People took notice. Particularly before broad reverence for early music and the many choral groups that now serve it, the Advent Choir was one of few offering almost exclusively polyphonic music of the Medieval and Renaissance periods, in resolutely straight tone. The program was leavened occasionally by music of the Baroque and Classical periods and, even more occasionally, nineteenth- and twentieth-century Anglican repertoire. Her tenure saw thirteen choral recordings, many devoted to then-little-known composers such as Manchicourt and Crecquillon. As with Gerre Hancock at Saint Thomas Church Fifth Avenue, New York, Edith Ho saw the associate musician’s position as a stepping-stone to train the next generation, and many future names of importance revolved through the job.
With the appointment of Mark Dwyer in 1989, however, a true comrade had arrived. Dwyer remained twelve years and, after stints in Albany and Washington, returned in 2007 to succeed Edith Ho. By that time, her tastes had broadened a little (“My first Sowerby!” she proclaimed one Sunday in self-shock), but her standards and rigid perfectionism never budged.

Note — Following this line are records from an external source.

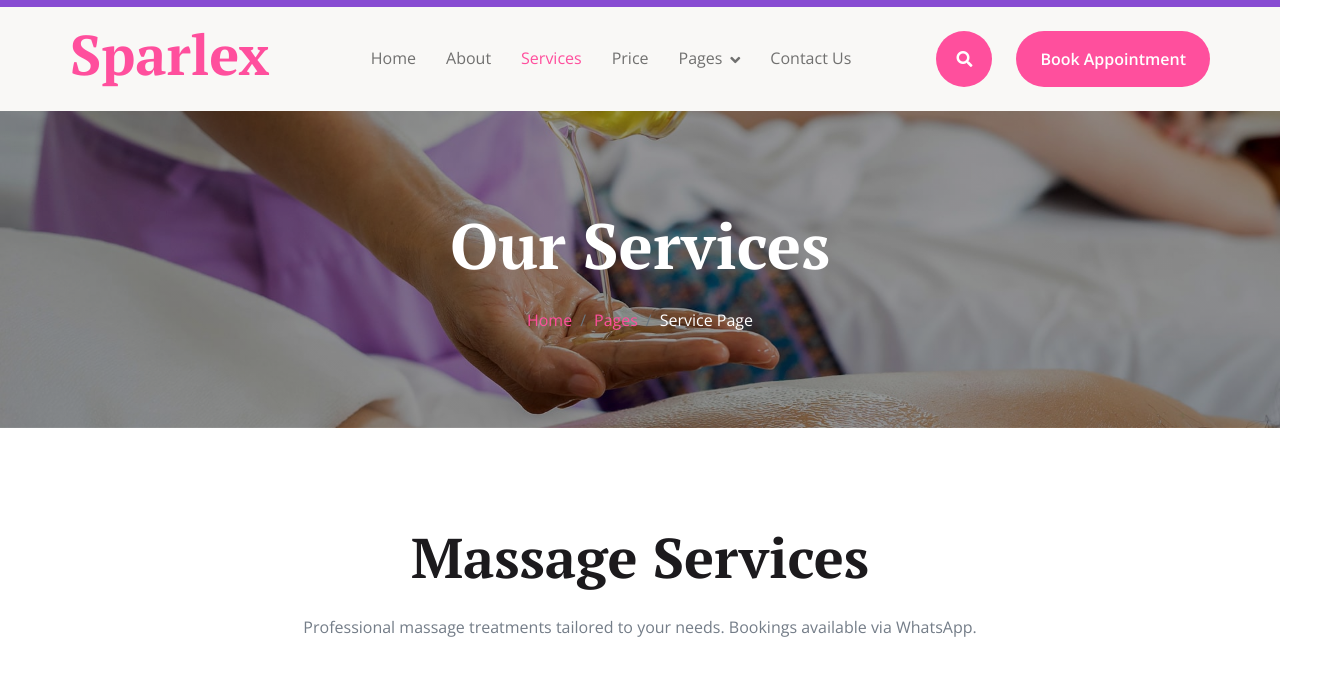
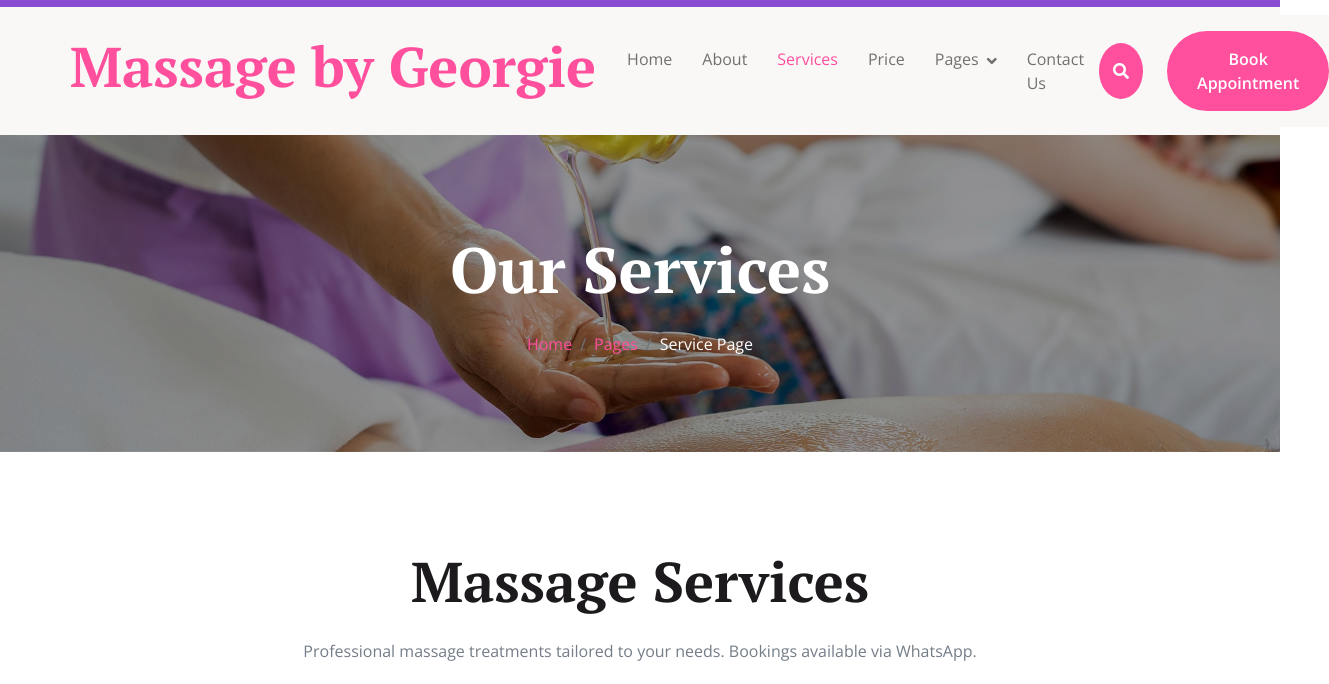
Before and after one commit to mattbrianb/massagebygeorge, a plain HTML site: page service.html in a window 1280 px wide. Shown: the part 45-729 px from the top of the page, 1329 px wide, since content can reach past the window. Drawn offline with nearby package versions, Linux system fonts and the light colour scheme; some packages are replaced by stand-ins of ours; a script that the page names is missing.

Commit message:
Small naming updates

```diff
--- a/service.html
+++ b/service.html
@@ -3,7 +3,7 @@
 
     <head>
         <meta charset="utf-8">
-        <title>Sparlex - Spa Website Template</title>
+        <title>Massage by Georgie</title>
         <meta content="width=device-width, initial-scale=1.0" name="viewport">
         <meta content="" name="keywords">
         <meta content="" name="description">
@@ -67,7 +67,7 @@
                 <div class="container px-0">
                     <nav class="navbar navbar-light navbar-expand-xl">
                         <a href="index.html" class="navbar-brand">
-                            <h1 class="text-primary display-4">Sparlex</h1>
+                            <h1 class="text-primary display-4">Massage by Georgie</h1>
                         </a>
                         <button class="navbar-toggler py-2 px-3" type="button" data-bs-toggle="collapse" data-bs-target="#navbarCollapse">
                             <span class="fa fa-bars text-primary"></span>
```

Edith Ho stepped down on account of a heart condition, certainly not from any flagging of spirit or determination—qualities those who sang and played for her well remember. While other musicians stay away in retirement, making space for successors, Edith Ho could not imagine worshipping anywhere else and made the last pew her second home. On her final Sunday, this past July, she greeted parishioners and musicians as was her custom and then visited the Crypt Chapel where her ashes now reside. Her Requiem Mass was held September 11, to a full house and the ringing music of Tomás Luis de Victoria.